3 Tips For Getting Your Child To Brush His Or Her Teeth

Do you struggle to get your child to brush their teeth? Are you worried for their future dental health if they refuse to take proper care of their teeth? Proper tooth care is essential in order to prevent cavities and other future issues. Unfortunately, playing video games or even doing homework frequently come out ahead of brushing teeth on a list of tasks a child would wish to do. In order to get your child to brush their teeth on a regular basis, there are a number of things you can try, including:

Professional assistance: While you may have experience with your own child or children, a family dentist is going to have experience with many different kids. As a result, they'll have various means and methods of persuasion that you might not have considered but that will actually work well. In addition, sometimes a child needs to hear something from someone besides "mom" or "dad" in order for them to believe that what they're being told is true. Being told the ins and outs of dental care by a dental professional may be all the push they need to get them to brush their teeth regularly.

Offer incentives: Children don't have jobs. Their job is to learn how to be a fully-functioning adult that performs necessary tasks. You get paid for doing things at work that you hate, so shouldn't your kid be rewarded for doing important things that they hate? If your child follows the instructions of your family dentist and brushes their teeth without being told, you could reward them financially on that day but non-monetary incentives can work just as well. For younger children, being allowed to put a sticker of their choice on a chart may be sufficient. For an older child, a good reward may be allowing them to stay up for an extra half hour in the evening.

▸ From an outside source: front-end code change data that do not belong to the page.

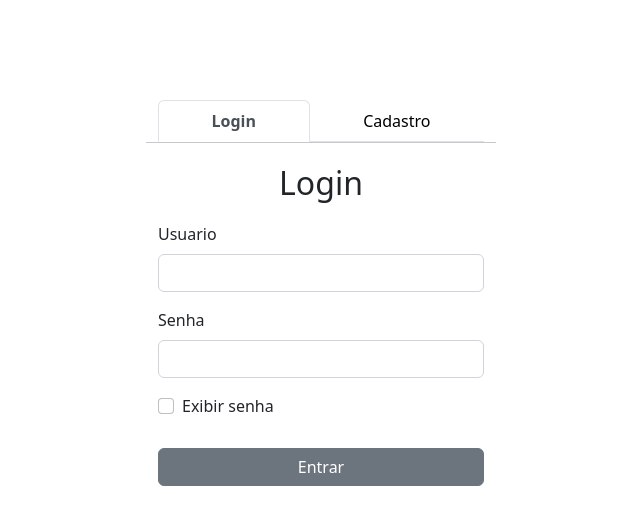
After one commit to RafaSilva13/SiteVendas, a PHP site: page /login.php in a window 1280 px wide. The commit adds this page. Shown: the top 525 px of the page, without its empty margins (319-959 px from the left). Run offline with PHP 8.4, Linux system fonts and the light colour scheme; some libraries are stand-ins or nearby versions.

Commit message:
Inclusão login

```diff
--- a/index.php
+++ b/index.php
@@ -1 +1,3 @@
-<?php?>
+<?php
+    include 'connection.php';
+?>
--- /dev/null
+++ b/login.php
@@ -0,0 +1,147 @@
+<!doctype html>
+<html lang="en">
+  <head>
+    <meta charset="utf-8">
+    <meta name="viewport" content="width=device-width, initial-scale=1">
+    <title>Bootstrap demo</title>
+    <script src="https://ajax.googleapis.com/ajax/libs/jquery/3.6.0/jquery.min.js"></script>
+    <link href="https://cdn.jsdelivr.net/npm/bootstrap@5.2.1/dist/css/bootstrap.min.css" rel="stylesheet" integrity="sha384-iYQeCzEYFbKjA/T2uDLTpkwGzCiq6soy8tYaI1GyVh/UjpbCx/TYkiZhlZB6+fzT" crossorigin="anonymous">
+  </head>
+  <body>
+
+    <div class="container" style="margin-top: 90px;">
+
+        <div class="row">
+            <div class="col"></div>
+
+            <div class="col-lg-4" style="width: 350px; height: auto;">
+
+                <div class="row" style="margin-top: 10px;">
+                    <div class="col-lg-12">
+                        <ul class="nav nav-tabs nav-fill">
+
+                            <li class="nav-item" id="login">
+                                <a class="nav-link" id="itemlogin" aria-current="page" href="#">Login</a>
+                            </li>
+
+                            <li class="nav-item" id="cadastro">
+                                <a class="nav-link" id="itemcadastro" aria-current="page" href="#">Cadastro</a>
+                            </li>
+                        </ul>
+                    </div>
+                    <hr>
+                </div>
+
+                <div class="arealogin">
+                    <h2 style="text-align:center; margin-top: 5px;">Login</h2>
+
+                    <form style="margin-top:20px;">
+                        <div class="mb-3">
+                            <label for="usuario" class="form-label">Usuario</label>
+                            <input type="text" class="form-control" id="usuario">
+                        </div>
+                        <div class="mb-3">
+                            <label for="senha" class="form-label">Senha</label>
+                            <input type="password" class="form-control" id="senha">
+                        </div>
+                        <div class="mb-3 form-check">
+                            <input type="checkbox" class="form-check-input" id="exampleCheck1">
+                            <label class="form-check-label" for="exampleCheck1">Exibir senha</label>
+                        </div>
+
+                        <div class="d-grid gap-2" style="margin-top: 30px; margin-bottom: 20px;">
+                            <button type="submit" class="btn btn-secondary">Entrar</button>
+                        </div>
+                    </form>
+                </div>
+
+
+
+                <div class="areacadastro">
+                    <h2 style="text-align:center; margin-top: 5px;">Cadastro</h2>
+
+                    <form style="margin-top:20px;">
+                        <div class="mb-3">
+                            <label for="nome" class="form-label">Nome Completo</label>
+                            <input type="text" class="form-control" id="nome">
+                        </div>
+
+                        <div class="mb-3">
+                            <label for="usuario" class="form-label">Usuario</label>
+                            <input type="text" class="form-control" id="usuario">
+                        </div>
+
+                        <div class="mb-3">
+                            <label for="senha" class="form-label">Senha</label>
+                            <input type="password" class="form-control" id="senha">
+                        </div>
+                        <div class="mb-3 form-check">
+                            <input type="checkbox" class="form-check-input" id="exampleCheck1">
+                            <label class="form-check-label" for="exampleCheck1">Exibir senha</label>
+                        </div>
+
+                        <div class="d-grid gap-2" style="margin-top: 30px; margin-bottom: 20px;">
+                            <button type="submit" class="btn btn-secondary">Cadastrar</button>
+                        </div>
+                    </form>
+                </div>
+            </div>
+            <div class="col"></div>
+        </div>
+    </div>
+
+    <script>
+        $(".areacadastro").hide();
+        $("#itemlogin").addClass('active');
+        $("#itemlogin").css("font-weight", "bold")
+        $("#itemcadastro").css("color", "black");
+
+
+        $(function () {
+            $("#login").click(function(){
+                $(".areacadastro").hide();
+                $(".arealogin").show();
+
+                $("#itemlogin").addClass('active');
+                $("#itemcadastro").removeClass('active');
+
+                $("#itemlogin").css("font-weight", "bold");
+                $("#itemcadastro").css("font-weight", "400");
+
+                $("#itemcadastro").css("color", "black");
+            })
+            $("#cadastro").click(function(){
+                $(".arealogin").hide();
+                $(".areacadastro").show();
+
+                $("#itemcadastro").addClass('active');
+                $("#itemlogin").removeClass('active');
+
+                $("#itemcadastro").css("font-weight", "bold");
+                $("#itemlogin").css("font-weight", "400");
+
+                $("#itemlogin").css("color", "black");
+            })
+
+            $('#exampleCheck1').click(function(){
+
+                var checkbox = $('#exampleCheck1');
+
+                if(checkbox.is(":checked")) {
+                    $('#senha').attr('type', 'text');
+                } else {
+                    $('#senha').attr('type', 'password');
+                }
+
+            });
+        });
+    </script>
+
+    <script src="https://cdn.jsdelivr.net/npm/js-cookie@rc/dist/js.cookie.min.js"></script>
+    <script src="https://code.jquery.com/jquery-1.9.1.min.js" integrity="sha256-wS9gmOZBqsqWxgIVgA8Y9WcQOa7PgSIX+rPA0VL2rbQ=" crossorigin="anonymous"></script>
+    <script src="https://code.jquery.com/jquery-3.0.0.min.js" integrity="sha256-JmvOoLtYsmqlsWxa7mDSLMwa6dZ9rrIdtrrVYRnDRH0=" crossorigin="anonymous"></script>
+    <script src="https://cdn.jsdelivr.net/npm/bootstrap@5.2.1/dist/js/bootstrap.bundle.min.js" integrity="sha384-u1OknCvxWvY5kfmNBILK2hRnQC3Pr17a+RTT6rIHI7NnikvbZlHgTPOOmMi466C8" crossorigin="anonymous"></script>
+    <script src="https://cdn.jsdelivr.net/npm/@popperjs/core@2.11.6/dist/umd/popper.min.js" integrity="sha384-oBqDVmMz9ATKxIep9tiCxS/Z9fNfEXiDAYTujMAeBAsjFuCZSmKbSSUnQlmh/jp3" crossorigin="anonymous"></script>
+    <script src="https://cdn.jsdelivr.net/npm/bootstrap@5.2.1/dist/js/bootstrap.min.js" integrity="sha384-7VPbUDkoPSGFnVtYi0QogXtr74QeVeeIs99Qfg5YCF+TidwNdjvaKZX19NZ/e6oz" crossorigin="anonymous"></script>
+</body>
+</html>
```
Also changed, not shown: connection.php (renamed from conection.php).
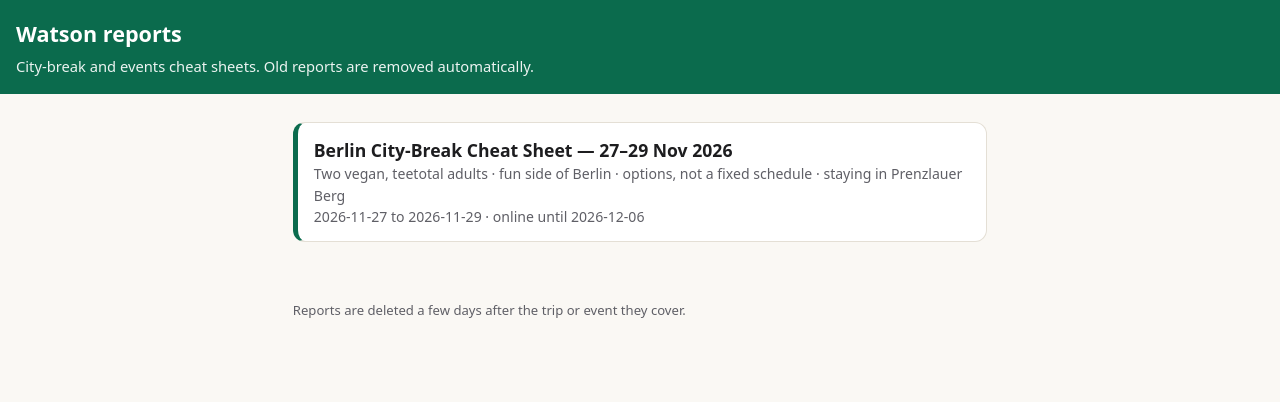
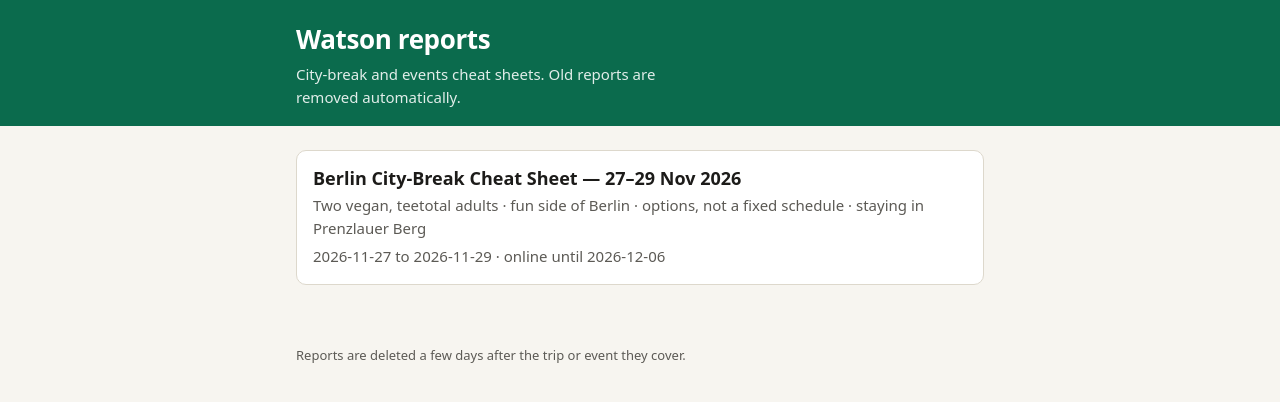
Before and after one commit to joseph-uk/watson-reports, a website: page docs/index.html in a window 1280 px wide. Drawn offline with Linux system fonts and the light colour scheme.

```diff
--- a/docs/index.html
+++ b/docs/index.html
@@ -2,14 +2,22 @@
 <html lang="en"><head><meta charset="utf-8"><meta name="viewport" content="width=device-width,initial-scale=1,viewport-fit=cover">
 <meta name="theme-color" content="#0b6b4d"><meta name="color-scheme" content="light dark"><meta name="robots" content="noindex,nofollow">
 <title>Watson reports</title><style>
-:root{color-scheme:light dark;--bg:#faf8f4;--ink:#1d1d1f;--mut:#5f5f66;--card:#fff;--line:#e4dfd5;--acc:#0b6b4d}
-@media (prefers-color-scheme:dark){:root{--bg:#121413;--ink:#ececec;--mut:#a4a8a6;--card:#1c1f1e;--line:#33383a;--acc:#3fb88a}}
-*{box-sizing:border-box}body{margin:0;font:16px/1.5 system-ui,-apple-system,"Segoe UI",sans-serif;background:var(--bg);color:var(--ink);overflow-wrap:anywhere}
-header{background:#0b6b4d;color:#fff;padding:1.1rem 1rem}header h1{margin:0;font-size:1.35rem}header p{margin:.3rem 0 0;opacity:.92;font-size:.92rem}
-main{max-width:720px;margin:0 auto;padding:1rem .8rem 3rem}
-a.report{display:block;background:var(--card);border:1px solid var(--line);border-left:5px solid var(--acc);border-radius:12px;padding:.9rem 1rem;margin:.7rem 0;text-decoration:none;color:var(--ink);min-height:44px}
-a.report:active{opacity:.8}a.report b{font-size:1.1rem}a.report span{display:block;color:var(--mut);font-size:.88rem}
-.empty{color:var(--mut)}footer{max-width:720px;margin:0 auto;padding:0 .8rem 2rem;color:var(--mut);font-size:.82rem}
+:root{color-scheme:light dark;--bg:#f7f5f0;--ink:#1c1b19;--mut:#5c5a55;--card:#fff;--tint:#efece4;--line:#ddd8cc;--acc:#0b6b4d;--head:#0b6b4d;--onhead:#fff}
+@media (prefers-color-scheme:dark){:root{--bg:#111312;--ink:#ebebe8;--mut:#a3a8a5;--card:#1a1d1c;--tint:#232726;--line:#2f3433;--acc:#45be90;--head:#173229;--onhead:#ececec}}
+*{box-sizing:border-box}
+body{margin:0;font:1rem/1.55 system-ui,-apple-system,"Segoe UI",sans-serif;background:var(--bg);color:var(--ink);overflow-wrap:anywhere}
+::selection{background:var(--tint)}
+:focus-visible{outline:2px solid var(--acc);outline-offset:2px}
+header{background:var(--head);color:var(--onhead);padding:1.5rem max(1rem,calc((100% - 720px)/2 + 1rem)) 1rem}
+header h1{margin:0;font-size:1.625rem;line-height:1.2;letter-spacing:-.015em;text-wrap:balance}
+header p{margin:.5rem 0 0;font-size:.9375rem;opacity:.88;max-width:56ch;text-wrap:pretty}
+main{max-width:720px;margin:0 auto;padding:1.5rem 1rem 3rem}
+a.report{display:block;background:var(--card);border:1px solid var(--line);border-radius:10px;padding:1rem;margin:0 0 .75rem;text-decoration:none;color:var(--ink);min-height:44px}
+a.report:hover{background:var(--tint)}
+a.report b{display:block;font-size:1.125rem;line-height:1.3}
+a.report span{display:block;margin-top:.25rem;color:var(--mut);font-size:.9375rem}
+.empty{color:var(--mut)}
+footer{max-width:720px;margin:0 auto;padding:0 1rem 2rem;color:var(--mut);font-size:.8125rem}
 </style></head>
 <body><header><h1>Watson reports</h1><p>City-break and events cheat sheets. Old reports are removed automatically.</p></header>
 <main>
```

Different dental care tools: If you've ever tried a food or candy that was a favorite of yours when you were younger, and then wondered how you could ever stomach such a thing in the first place, you know that adult and child taste buds can be very different. When all adults and children in a household are expected to use the same types of toothbrushes and toothpaste, this is where problems can arise. Adult toothpaste is often too strongly flavored for children, even pre-teens and younger teens. Your family dentist can recommend various options available in your area that you might not have been aware of, but that your child might accept more readily than what you're using now.